We had booked our lunch for 12:30, and for the first half hour, we and a befuddled-looking Japanese couple seemed to be the only patrons in the joint. Eventually, the place began to fill up - or rather, the other room began to fill up. We could hear polite cascades of laughter and popping corks coming from that enclave (nothing too exuberant; this was a gastronomic shrine), while we and the Japanese couple remained, as it were, shipwrecked with Ed Norton, Robert Downey Jr., and the non-celebrity waiter in what I had begun to think must be the room for foreign suckers. Then, at around 1:30, guests began spilling over into our room, making me feel a lot better. Here were lots of other people, some of them even French, who were paying 80 Euros - or more - for a lunch with a bunch of celebrity look-alike waiters.

The meal I acknowledge was good—though how good is hard to say. The neutral tones, the gliding waiters, the sense of being in a temple to food and drink without knowing very much about food and drink, all combined to put me into a kind of stupor. We had opted for the 80 Euro lunch (i.e., no wine), which on consideration seemed like a mistake - if you’re going to splurge on a three-star meal, you might as well wash the damage down with a few classes of bubbly. On the other hand, I was pretty spaced out without the wine, and with it I might very well have floated away.

I can report that there were three principal courses (though I may not be counting right): a ravioli with foie gras for my husband and a soup with truffles for me, followed by a crunchy fish (sea bass possibly) for me and a duck with figs for my husband. Then came a small slab of brie with raisins, and dessert, a kind of apple tart made with wafer cookies, followed in conclusion by a platter of complimentary petit fours, balancing the complimentary cheese puffs that began the meal. Each course was noteworthy in its presentation. The fish in particular was arranged on my plate with some matchstick vegetables in a shape that evoked either a log cabin or a Mies van der Rohe box, depending upon your architectural mood.

Between courses, Robert Downey Jr. glided in, always on the left, to refill our water glasses, or insert a “sharing plate” between my husband and my dishes, while Ed Norton scraped away the crumbs that had accumulated on the tablecloth, replaced a roll from which a bite had been taken, or refolded a napkin.

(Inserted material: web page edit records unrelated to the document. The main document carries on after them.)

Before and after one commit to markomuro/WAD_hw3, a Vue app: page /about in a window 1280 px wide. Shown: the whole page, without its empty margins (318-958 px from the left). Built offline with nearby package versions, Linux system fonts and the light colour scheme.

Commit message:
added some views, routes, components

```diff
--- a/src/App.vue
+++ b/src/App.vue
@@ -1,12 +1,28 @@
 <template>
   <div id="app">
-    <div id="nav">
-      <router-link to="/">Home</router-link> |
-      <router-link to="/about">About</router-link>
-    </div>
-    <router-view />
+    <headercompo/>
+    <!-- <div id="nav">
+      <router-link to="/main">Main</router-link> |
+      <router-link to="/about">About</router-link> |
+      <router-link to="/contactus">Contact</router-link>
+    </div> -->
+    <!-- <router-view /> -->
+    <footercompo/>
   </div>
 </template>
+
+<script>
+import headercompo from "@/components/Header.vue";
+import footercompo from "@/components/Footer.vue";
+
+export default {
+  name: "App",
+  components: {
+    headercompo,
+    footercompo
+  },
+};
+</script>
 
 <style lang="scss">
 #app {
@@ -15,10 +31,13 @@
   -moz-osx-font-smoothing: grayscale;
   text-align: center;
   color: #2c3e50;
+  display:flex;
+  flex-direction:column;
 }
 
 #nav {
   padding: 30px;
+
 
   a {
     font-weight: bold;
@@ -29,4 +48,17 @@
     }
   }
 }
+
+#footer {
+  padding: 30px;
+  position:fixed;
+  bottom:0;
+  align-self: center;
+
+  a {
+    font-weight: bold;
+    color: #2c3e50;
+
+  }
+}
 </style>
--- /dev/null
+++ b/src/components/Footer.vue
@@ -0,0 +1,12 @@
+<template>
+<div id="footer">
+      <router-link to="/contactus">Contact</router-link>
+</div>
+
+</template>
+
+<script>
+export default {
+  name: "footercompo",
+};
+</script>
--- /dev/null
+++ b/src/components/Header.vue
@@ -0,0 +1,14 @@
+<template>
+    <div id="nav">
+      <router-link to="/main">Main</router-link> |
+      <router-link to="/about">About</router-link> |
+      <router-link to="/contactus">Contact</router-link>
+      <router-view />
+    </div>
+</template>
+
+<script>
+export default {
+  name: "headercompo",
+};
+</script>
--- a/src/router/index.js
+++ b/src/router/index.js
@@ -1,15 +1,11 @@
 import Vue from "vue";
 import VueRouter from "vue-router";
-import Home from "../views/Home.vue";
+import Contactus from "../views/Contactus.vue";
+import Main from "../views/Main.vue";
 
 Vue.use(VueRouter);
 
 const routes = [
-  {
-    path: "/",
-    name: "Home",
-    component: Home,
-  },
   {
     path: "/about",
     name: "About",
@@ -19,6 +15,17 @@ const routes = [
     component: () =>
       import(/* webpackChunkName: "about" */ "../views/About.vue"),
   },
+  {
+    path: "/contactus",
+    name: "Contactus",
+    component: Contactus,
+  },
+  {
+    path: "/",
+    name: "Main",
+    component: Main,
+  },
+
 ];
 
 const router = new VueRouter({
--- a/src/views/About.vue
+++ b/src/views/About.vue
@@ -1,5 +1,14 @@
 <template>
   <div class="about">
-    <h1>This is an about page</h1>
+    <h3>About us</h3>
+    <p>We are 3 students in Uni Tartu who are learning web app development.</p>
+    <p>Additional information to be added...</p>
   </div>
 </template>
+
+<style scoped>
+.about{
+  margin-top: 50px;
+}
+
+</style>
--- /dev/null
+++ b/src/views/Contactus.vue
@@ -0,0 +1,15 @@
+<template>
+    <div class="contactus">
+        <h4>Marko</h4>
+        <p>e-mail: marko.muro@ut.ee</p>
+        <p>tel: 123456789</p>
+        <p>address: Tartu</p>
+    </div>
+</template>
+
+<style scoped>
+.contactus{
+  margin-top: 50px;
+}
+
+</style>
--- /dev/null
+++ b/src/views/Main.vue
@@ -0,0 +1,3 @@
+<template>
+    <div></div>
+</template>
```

The atmosphere was one of sepulchral calm, though there was a flurry of activity toward the end of the meal. By now, our room was full, but suddenly a table appeared out of nowhere and was set with startling alacrity just as an elegant couple strode in. They were dressed in a vaguely equestrian style. She was on her cell phone, which would have been verboten for any normal mortal in this gastronomic temple, but in this case, neither Maurice Chevalier nor Robert Downey Jr. saw fit to interfere. Examining these privileged late arrivals, I noted their resemblance to the Duke and Duchess of Windsor (he of the abdicated crown) and felt certain that they would have been this illustrious couple had the Duke and Duchess not been dead.

The entire lunch lasted about two hours. With wine, it probably would have lasted three. This seems to me to explain the conundrum of why it is that the French eat practically all the time and gain no apparent weight: they are spreading the food out over a very long period and thereby diluting its effect. I would even postulate that the amount of energy involved in the elaborate and protracted ceremony of a fine French meal ends up burning more calories than it consumes, thus turning eating into a form of aerobic exercise (which makes sense, since the French have a horror of any other sort of exercise).  I will say that by the time we left Taillevent, I was exhausted.

After we paid the bill, I removed my pocketbook from its chair, and the maître d' took back the jacket from my husband. He promised, in genial Maurice Chevalier fashion, that he would have it ready for our next visit (I feel sure he was taught this line at the American hotel management school). Looking back, the whole thing feels like a dream. I suppose that’s what it means to eat in a three-star restaurant: there’s a sense of smoke and mirrors. Unfortunately, our bank account doesn’t do smoke and mirrors. It deals in reality: 160 Euros worth.